Including carbon emissions from tropical deforestation in a future international climate regime will not suffice to protect the world’s remaining tropical forests from expanding palm oil plantations, according to a study by researchers from Chalmers University of Technology, Sweden.
Delegates at the recent UN climate summit in Poznan, Poland, reduced emissions from deforestation (REDD) was one of the top issues, and hopes were high that a climate protocol could help reduce deforestation in the tropics in the future.
Carbon dioxide emissions from tropical deforestation at present account for around 20% of total global emissions, on a par with emissions from the transport sector.
Currently, there are no incentives for tropical countries to reduce these emissions, although this could change if the emissions are included in a future climate protocol.
“It is argued that this would make forest clearance unprofitable and tropical countries would choose to preserve more of their remaining forests,” said study author Martin Persson.
“However, a carbon price will also increase the demand for bioenergy and make forest clearance for agricultural land more profitable,” he added.
The researcher said clearing tropical forests for palm oil plantations, producing both liquid and solid biofuels, will remain highly profitable even when faced with a price on the carbon emissions arising from deforestation.
The current efforts to include tropical deforestation in a future climate regime may therefore not be sufficient to protect the world’s tropical forests, he suggested.
The expansion of palm oil plantations is already an important driving force behind deforestation in South-East Asia, although the proportion of palm oil that goes into biodiesel production is still small.
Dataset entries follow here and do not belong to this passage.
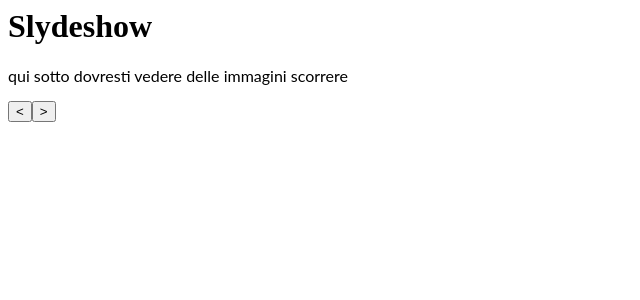
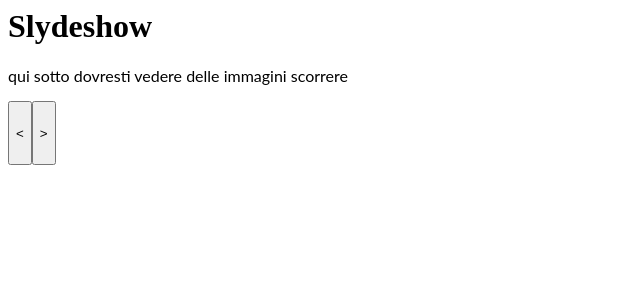
Before and after one commit to GiacomoTosin/gt-immagini, an Angular app: page / in a window 1280 px wide. Shown: the top 300 px of the page, without its empty margins (0-640 px from the left). Built offline with nearby package versions, Linux system fonts and the light colour scheme.

Commit message:
2 files modified

```diff
--- a/src/app/slideshow/slideshow.component.css
+++ b/src/app/slideshow/slideshow.component.css
@@ -1,3 +1,3 @@
-p {
-  font-family: Lato;
+button{
+  height: 64px;
 }
--- a/src/app/slideshow/slideshow.component.ts
+++ b/src/app/slideshow/slideshow.component.ts
@@ -13,7 +13,10 @@ export class SlideshowComponent implements OnInit {
   }
   x = 0;
 
-  link = [''];
+  link = ['',
+  '',
+  '',
+  ];
 
   numero = this.link[this.x];
 
@@ -35,5 +38,8 @@ export class SlideshowComponent implements OnInit {
       this.numero = this.link[this.x];
     }
   }
+  scambiatimer(){
+
+  }
 
 }
```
In addition, with increasing profitability, there is a risk that palm oil plantations will also start to expand in the Amazon and Congo basins, areas with a large share of the world’s remaining tropical forests.
“These results should not be taken as an argument for keeping tropical deforestation out of a future international climate regime,” observed Mr Persson.
“That would only make matters worse. But it implies that in addition to a price on the carbon emissions from deforestation, other and stronger protection measures will still be needed.”
Source: Chalmers University of Technology press release
Filed under: biodiversity, carbon, climate change, climate negotiations, deforestation, Uncategorized | Tagged: biofuel, Brazil, carbon trading, chalmers univeristy of technology, congo, deforestation, martin persson, palm oil, poznan, south-east asia, tropical forests |